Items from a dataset
■ ■ ■ ■ ■ ■ ■
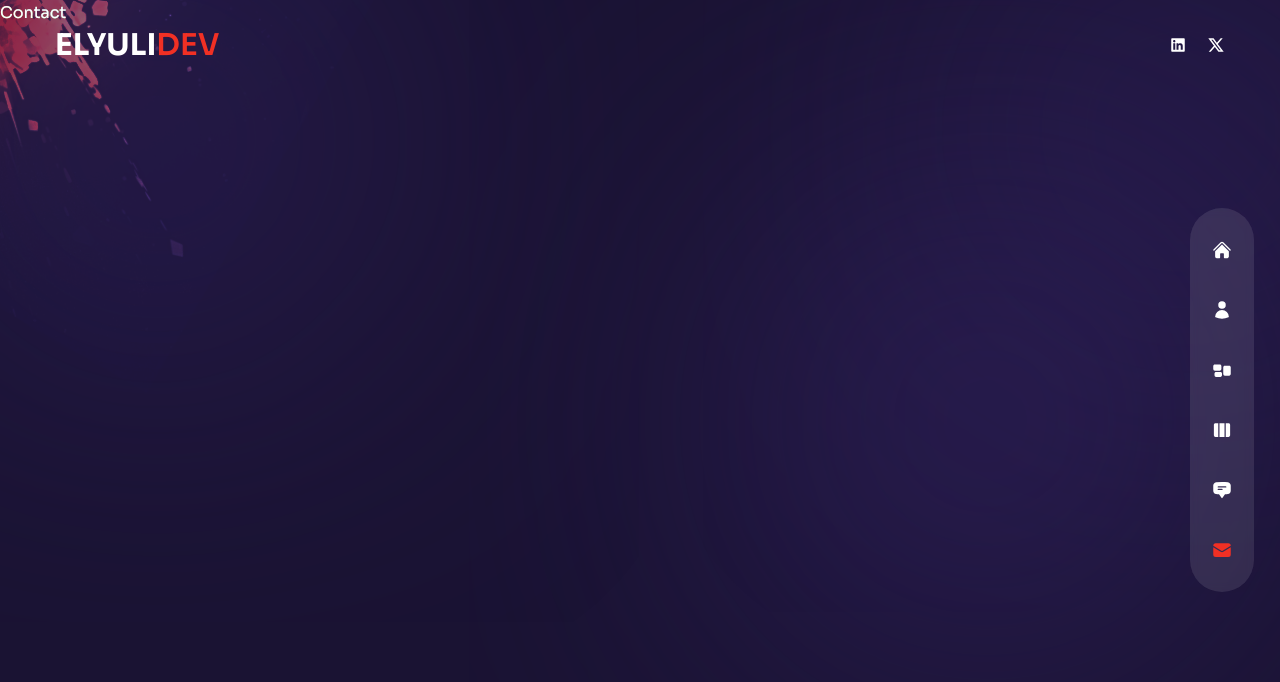
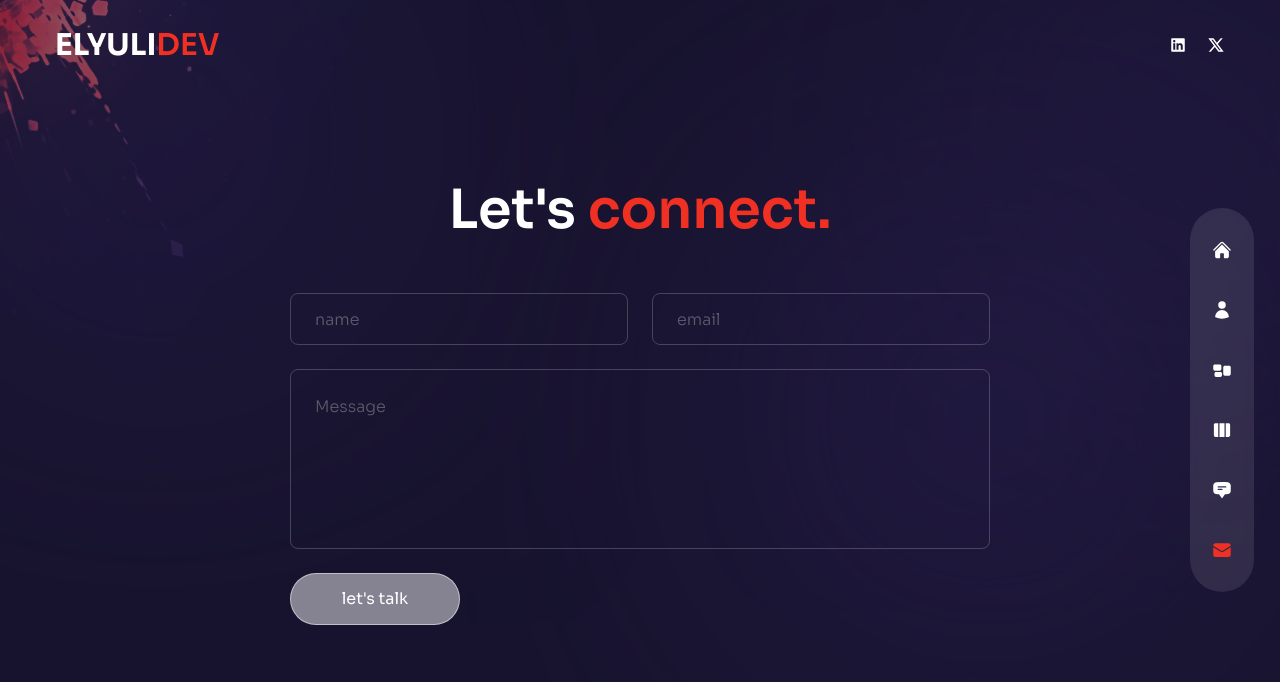
Before and after one commit to elyulidev/elyulidev-portfolio, a Next.js app: page /contact in a window 1280 px wide. Shown: the top 682 px of the page. Built offline with nearby package versions, Linux system fonts and the light colour scheme.

Commit message:
Contact: completed

```diff
--- a/src/app/contact/page.jsx
+++ b/src/app/contact/page.jsx
@@ -1,5 +1,152 @@
+"use client";
+import { fadeIn } from "@/lib/variants";
+import { motion } from "framer-motion";
+import { useForm } from "react-hook-form";
+
+import { BsArrowRight } from "react-icons/bs";
+import Spinner from "../../../public/spinner.svg";
+import { useEffect } from "react";
+
 const Contact = () => {
-  return <div>Contact</div>;
+	const {
+		register,
+		handleSubmit,
+		formState: { errors, isDirty, isValid, isSubmitting, ...formState },
+	} = useForm({ mode: "all" });
+
+	const onSubmit = async (data) => {
+		console.log("onSubmit>>", data);
+		try {
+			const response = await fetch(
+				"https://formsubmit.co/ajax/elyuli.dev@gmail.com",
+				{
+					method: "POST",
+					body: JSON.stringify(data),
+					headers: {
+						"Content-Type": "application/json",
+						Accept: "application/json",
+					},
+				}
+			);
+
+			if (!response.ok) {
+				console.log("response", response);
+			}
+		} catch (error) {
+			console.log("error", error);
+		}
+	};
+
+	return (
+		<main className='h-full bg-primary/30'>
+			<div className='container mx-auto py-32 text-center xl:text-left flex items-center justify-center h-full'>
+				{/* text & form */}
+				<div className='flex flex-col w-full max-w-[700px]'>
+					<motion.h2
+						variants={fadeIn("up", 0.2)}
+						initial='hidden'
+						animate='show'
+						exit='hidden'
+						className='h2 text-center mb-12'
+					>
+						Let&apos;s <span className='text-accent'>connect.</span>
+					</motion.h2>
+					{/* form */}
+					<motion.form
+						variants={fadeIn("up", 0.4)}
+						initial='hidden'
+						animate='show'
+						exit='hidden'
+						onSubmit={handleSubmit(onSubmit)}
+						className='flex flex-1 flex-col gap-6 w-full mx-auto'
+					>
+						{/* input group */}
+						<div className='flex gap-x-6 w-full'>
+							<input
+								{...register("name", {
+									pattern: /^[a-zA-Z\u00C0-\u00FF]{3,16}$/,
+									required: true,
+								})}
+								type='text'
+								placeholder='name'
+								className={errors.name ? "input ring-2 ring-red-600 " : "input"}
+								autoComplete='off'
+								required
+							/>
+							<input
+								{...register("email", {
+									pattern: /^[a-zA-Z0-9._%+-]+@[a-zA-Z0-9.-]+\.[a-zA-Z]{2,}$/,
+									required: true,
+								})}
+								type='text'
+								placeholder='email'
+								className={
+									errors.email ? "input ring-2 ring-red-600 " : "input"
+								}
+								//autoComplete='off'
+								required
+							/>
+						</div>
+						<textarea
+							{...register("textarea", {
+								pattern: /^(?!\s*$)[\s\S]{1,10}$/,
+								required: true,
+							})}
+							id='textarea'
+							placeholder='Message'
+							cols='30'
+							rows='5'
+							className={
+								errors.textarea ? "textarea ring-2 ring-red-600 " : "textarea"
+							}
+							autoComplete='off'
+						></textarea>
+						<button
+							className={`${
+								!isDirty || !isValid || isSubmitting
+									? "bg-gray-100/50"
+									: "hover:border-accent"
+							} btn rounded-full border border-white/50 max-w-[170px] px-8 transition-all duration-300 flex items-center justify-center overflow-hidden group`}
+							disabled={!isDirty || !isValid || isSubmitting}
+						>
+							{isSubmitting ? (
+								<>
+									<svg
+										className='animate-spin -mr-4 h-5 w-5 text-accent'
+										xmlns='http://www.w3.org/2000/svg'
+										fill='none'
+										viewBox='0 0 24 24'
+									>
+										<circle
+											className='opacity-25'
+											cx='12'
+											cy='12'
+											r='10'
+											stroke='currentColor'
+											strokeWidth='4'
+										></circle>
+										<path
+											className='opacity-75'
+											fill='currentColor'
+											d='M4 12a8 8 0 018-8V0C5.373 0 0 5.373 0 12h4zm2 5.291A7.962 7.962 0 014 12H0c0 3.042 1.135 5.824 3 7.938l3-2.647z'
+										></path>
+									</svg>
+								</>
+							) : (
+								<>
+									<span className='group-hover:-translate-y-[120%] group-hover:opacity-0 transition-all duration-500'>
+										let&#39;s talk
+									</span>
+
+									<BsArrowRight className='-translate-y-[120%] opacity-0 group-hover:flex group-hover:-translate-y-0 group-hover:opacity-100 transition-all duration-300 absolute text-[22px]' />
+								</>
+							)}
+						</button>
+					</motion.form>
+				</div>
+			</div>
+		</main>
+	);
 };
 
 export default Contact;
--- a/src/app/globals.css
+++ b/src/app/globals.css
@@ -69,17 +69,13 @@
 		@apply h-[52px];
 	}
 	.input {
-		@apply w-full h-[52px] rounded-lg pl-6 capitalize;
+		@apply w-full h-[52px] rounded-lg pl-6;
 	}
 	.input,
 	.textarea {
-		@apply bg-transparent outline-none focus:ring-1 focus:ring-accent border border-white/20 placeholder:text-white/30 placeholder:font-light;
+		@apply bg-transparent outline-none focus:ring-1 focus:ring-slate-500 border border-white/20 placeholder:text-white/30 placeholder:font-light;
 	}
 	.textarea {
-		@apply w-full h-[180px] p-6 capitalize rounded-lg resize-none;
+		@apply w-full h-[180px] p-6 rounded-lg resize-none;
 	}
-	/* .swiper {
-		width: 600px;
-		height: 300px;
-	} */
 }
```
Also changed, not shown: public/spinner.svg (added).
■ ■ ■ ■ ■ ■ ■
■ **Task description**
Pictures are to be left out; the records above must be repeated word for word.

■ **Reply to the task**
Before and after one commit to elyulidev/elyulidev-portfolio, a Next.js app: page /contact in a window 1280 px wide. Shown: the top 682 px of the page. Built offline with nearby package versions, Linux system fonts and the light colour scheme.

Commit message:
Contact: completed

```diff
--- a/src/app/contact/page.jsx
+++ b/src/app/contact/page.jsx
@@ -1,5 +1,152 @@
+"use client";
+import { fadeIn } from "@/lib/variants";
+import { motion } from "framer-motion";
+import { useForm } from "react-hook-form";
+
+import { BsArrowRight } from "react-icons/bs";
+import Spinner from "../../../public/spinner.svg";
+import { useEffect } from "react";
+
 const Contact = () => {
-  return <div>Contact</div>;
+	const {
+		register,
+		handleSubmit,
+		formState: { errors, isDirty, isValid, isSubmitting, ...formState },
+	} = useForm({ mode: "all" });
+
+	const onSubmit = async (data) => {
+		console.log("onSubmit>>", data);
+		try {
+			const response = await fetch(
+				"https://formsubmit.co/ajax/elyuli.dev@gmail.com",
+				{
+					method: "POST",
+					body: JSON.stringify(data),
+					headers: {
+						"Content-Type": "application/json",
+						Accept: "application/json",
+					},
+				}
+			);
+
+			if (!response.ok) {
+				console.log("response", response);
+			}
+		} catch (error) {
+			console.log("error", error);
+		}
+	};
+
+	return (
+		<main className='h-full bg-primary/30'>
+			<div className='container mx-auto py-32 text-center xl:text-left flex items-center justify-center h-full'>
+				{/* text & form */}
+				<div className='flex flex-col w-full max-w-[700px]'>
+					<motion.h2
+						variants={fadeIn("up", 0.2)}
+						initial='hidden'
+						animate='show'
+						exit='hidden'
+						className='h2 text-center mb-12'
+					>
+						Let&apos;s <span className='text-accent'>connect.</span>
+					</motion.h2>
+					{/* form */}
+					<motion.form
+						variants={fadeIn("up", 0.4)}
+						initial='hidden'
+						animate='show'
+						exit='hidden'
+						onSubmit={handleSubmit(onSubmit)}
+						className='flex flex-1 flex-col gap-6 w-full mx-auto'
+					>
+						{/* input group */}
+						<div className='flex gap-x-6 w-full'>
+							<input
+								{...register("name", {
+									pattern: /^[a-zA-Z\u00C0-\u00FF]{3,16}$/,
+									required: true,
+								})}
+								type='text'
+								placeholder='name'
+								className={errors.name ? "input ring-2 ring-red-600 " : "input"}
+								autoComplete='off'
+								required
+							/>
+							<input
+								{...register("email", {
+									pattern: /^[a-zA-Z0-9._%+-]+@[a-zA-Z0-9.-]+\.[a-zA-Z]{2,}$/,
+									required: true,
+								})}
+								type='text'
+								placeholder='email'
+								className={
+									errors.email ? "input ring-2 ring-red-600 " : "input"
+								}
+								//autoComplete='off'
+								required
+							/>
+						</div>
+						<textarea
+							{...register("textarea", {
+								pattern: /^(?!\s*$)[\s\S]{1,10}$/,
+								required: true,
+							})}
+							id='textarea'
+							placeholder='Message'
+							cols='30'
+							rows='5'
+							className={
+								errors.textarea ? "textarea ring-2 ring-red-600 " : "textarea"
+							}
+							autoComplete='off'
+						></textarea>
+						<button
+							className={`${
+								!isDirty || !isValid || isSubmitting
+									? "bg-gray-100/50"
+									: "hover:border-accent"
+							} btn rounded-full border border-white/50 max-w-[170px] px-8 transition-all duration-300 flex items-center justify-center overflow-hidden group`}
+							disabled={!isDirty || !isValid || isSubmitting}
+						>
+							{isSubmitting ? (
+								<>
+									<svg
+										className='animate-spin -mr-4 h-5 w-5 text-accent'
+										xmlns='http://www.w3.org/2000/svg'
+										fill='none'
+										viewBox='0 0 24 24'
+									>
+										<circle
+											className='opacity-25'
+											cx='12'
+											cy='12'
+											r='10'
+											stroke='currentColor'
+											strokeWidth='4'
+										></circle>
+										<path
+											className='opacity-75'
+											fill='currentColor'
+											d='M4 12a8 8 0 018-8V0C5.373 0 0 5.373 0 12h4zm2 5.291A7.962 7.962 0 014 12H0c0 3.042 1.135 5.824 3 7.938l3-2.647z'
+										></path>
+									</svg>
+								</>
+							) : (
+								<>
+									<span className='group-hover:-translate-y-[120%] group-hover:opacity-0 transition-all duration-500'>
+										let&#39;s talk
+									</span>
+
+									<BsArrowRight className='-translate-y-[120%] opacity-0 group-hover:flex group-hover:-translate-y-0 group-hover:opacity-100 transition-all duration-300 absolute text-[22px]' />
+								</>
+							)}
+						</button>
+					</motion.form>
+				</div>
+			</div>
+		</main>
+	);
 };
 
 export default Contact;
--- a/src/app/globals.css
+++ b/src/app/globals.css
@@ -69,17 +69,13 @@
 		@apply h-[52px];
 	}
 	.input {
-		@apply w-full h-[52px] rounded-lg pl-6 capitalize;
+		@apply w-full h-[52px] rounded-lg pl-6;
 	}
 	.input,
 	.textarea {
-		@apply bg-transparent outline-none focus:ring-1 focus:ring-accent border border-white/20 placeholder:text-white/30 placeholder:font-light;
+		@apply bg-transparent outline-none focus:ring-1 focus:ring-slate-500 border border-white/20 placeholder:text-white/30 placeholder:font-light;
 	}
 	.textarea {
-		@apply w-full h-[180px] p-6 capitalize rounded-lg resize-none;
+		@apply w-full h-[180px] p-6 rounded-lg resize-none;
 	}
-	/* .swiper {
-		width: 600px;
-		height: 300px;
-	} */
 }
```
Also changed, not shown: public/spinner.svg (added).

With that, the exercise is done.